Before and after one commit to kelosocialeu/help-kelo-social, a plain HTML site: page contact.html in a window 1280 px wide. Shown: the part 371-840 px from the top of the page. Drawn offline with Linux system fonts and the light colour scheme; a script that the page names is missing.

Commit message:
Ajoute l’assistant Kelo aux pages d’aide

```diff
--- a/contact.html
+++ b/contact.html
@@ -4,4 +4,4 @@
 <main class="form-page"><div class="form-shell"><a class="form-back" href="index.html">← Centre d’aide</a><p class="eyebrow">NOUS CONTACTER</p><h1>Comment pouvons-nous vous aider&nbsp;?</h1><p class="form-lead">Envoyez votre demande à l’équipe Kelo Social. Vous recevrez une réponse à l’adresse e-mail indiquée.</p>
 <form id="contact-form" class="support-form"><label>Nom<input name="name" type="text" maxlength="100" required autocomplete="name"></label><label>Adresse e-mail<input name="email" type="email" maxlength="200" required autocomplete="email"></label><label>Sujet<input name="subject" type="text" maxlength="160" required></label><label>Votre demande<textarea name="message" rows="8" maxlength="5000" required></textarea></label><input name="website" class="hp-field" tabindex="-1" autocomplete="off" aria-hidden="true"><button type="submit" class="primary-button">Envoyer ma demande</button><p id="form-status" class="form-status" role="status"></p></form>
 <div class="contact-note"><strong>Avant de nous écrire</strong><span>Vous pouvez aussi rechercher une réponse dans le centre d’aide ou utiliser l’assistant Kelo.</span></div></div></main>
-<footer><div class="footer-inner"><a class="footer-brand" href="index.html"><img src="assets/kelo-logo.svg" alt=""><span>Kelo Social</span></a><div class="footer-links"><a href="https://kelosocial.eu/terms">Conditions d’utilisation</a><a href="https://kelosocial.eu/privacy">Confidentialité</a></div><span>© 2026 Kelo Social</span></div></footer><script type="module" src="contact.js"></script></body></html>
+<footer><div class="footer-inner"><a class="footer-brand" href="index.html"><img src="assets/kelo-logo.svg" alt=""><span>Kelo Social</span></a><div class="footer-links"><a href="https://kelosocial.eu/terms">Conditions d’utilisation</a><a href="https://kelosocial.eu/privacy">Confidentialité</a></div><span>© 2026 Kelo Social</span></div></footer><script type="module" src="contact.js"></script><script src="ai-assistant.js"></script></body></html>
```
▬▬▬▬▬▬
**WORK INSTRUCTION**
This exercise needs every line of the listing that contains the word "assistant".

**PROBLEM SOLUTION**
Ajoute l’assistant Kelo aux pages d’aide
 <div class="contact-note"><strong>Avant de nous écrire</strong><span>Vous pouvez aussi rechercher une réponse dans le centre d’aide ou utiliser l’assistant Kelo.</span></div></div></main>
+<footer><div class="footer-inner"><a class="footer-brand" href="index.html"><img src="assets/kelo-logo.svg" alt=""><span>Kelo Social</span></a><div class="footer-links"><a href="https://kelosocial.eu/terms">Conditions d’utilisation</a><a href="https://kelosocial.eu/privacy">Confidentialité</a></div><span>© 2026 Kelo Social</span></div></footer><script type="module" src="contact.js"></script><script src="ai-assistant.js"></script></body></html>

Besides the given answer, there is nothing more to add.